> **Exercise objective**
Copy out the lines below that hold the word "private".

> **Source data**
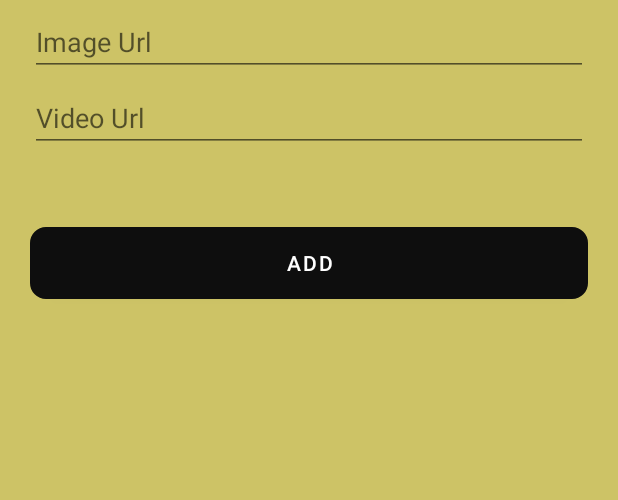
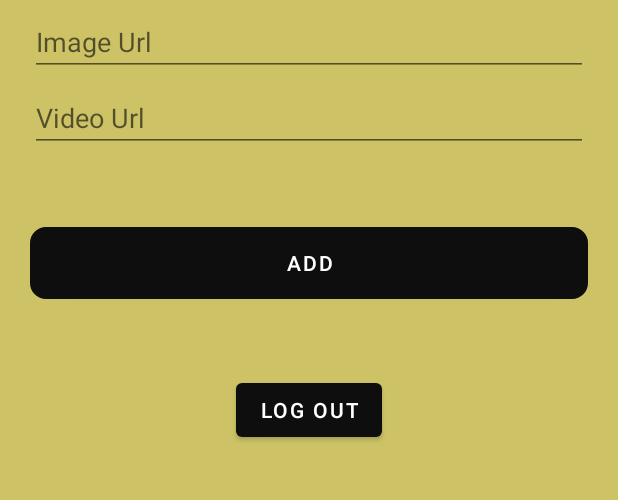
Before and after one commit to dnhthsn/MovieApp, an Android app: the AddMovieActivity screen opened directly, with no data from a screen before it, on a phone screen of 412 x 824 dp, the part 428-928 px from its top. Run offline under Robolectric (Android 15) with nearby library versions, the light colour scheme and no system bars; our stand-ins replace CircleImageView, Firebase (no records; nobody signed in at launch, a user with empty details on screens opened directly).

Commit message:
commit 1

```diff
--- a/app/src/main/java/com/example/movieapp/activity/AddMovieActivity.java
+++ b/app/src/main/java/com/example/movieapp/activity/AddMovieActivity.java
@@ -13,7 +13,7 @@ import com.example.movieapp.rest.Repository;
 
 public class AddMovieActivity extends AppCompatActivity {
     private EditText inputMovieName, inputImageUrl, inputVideoUrl;
-    private Button addMovie;
+    private Button addMovie, logOut;
 
     private Repository repository;
 
@@ -26,6 +26,7 @@ public class AddMovieActivity extends AppCompatActivity {
         inputImageUrl = findViewById(R.id.input_movie_image);
         inputVideoUrl = findViewById(R.id.input_movie_video);
         addMovie = findViewById(R.id.add_movie);
+        logOut = findViewById(R.id.log_out);
 
         repository = new Repository();
         addMovie.setOnClickListener(new View.OnClickListener() {
@@ -42,5 +43,12 @@ public class AddMovieActivity extends AppCompatActivity {
                 inputVideoUrl.setText("");
             }
         });
+
+        logOut.setOnClickListener(new View.OnClickListener() {
+            @Override
+            public void onClick(View view) {
+                finish();
+            }
+        });
     }
 }
--- a/app/src/main/res/layout/activity_add_movie.xml
+++ b/app/src/main/res/layout/activity_add_movie.xml
@@ -45,4 +45,12 @@
         android:background="@drawable/round_corner_button"
         android:text="Add" />
 
+    <Button
+        android:id="@+id/log_out"
+        android:layout_width="wrap_content"
+        android:layout_height="wrap_content"
+        android:layout_gravity="center_horizontal"
+        android:layout_marginTop="50dp"
+        android:text="Log out" />
+
 </LinearLayout>
```
Also changed, not shown: app/src/main/java/com/example/movieapp/rest/Repository.java (+5 -7 lines).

> **Answer below**
     private EditText inputMovieName, inputImageUrl, inputVideoUrl;
-    private Button addMovie;
+    private Button addMovie, logOut;
     private Repository repository;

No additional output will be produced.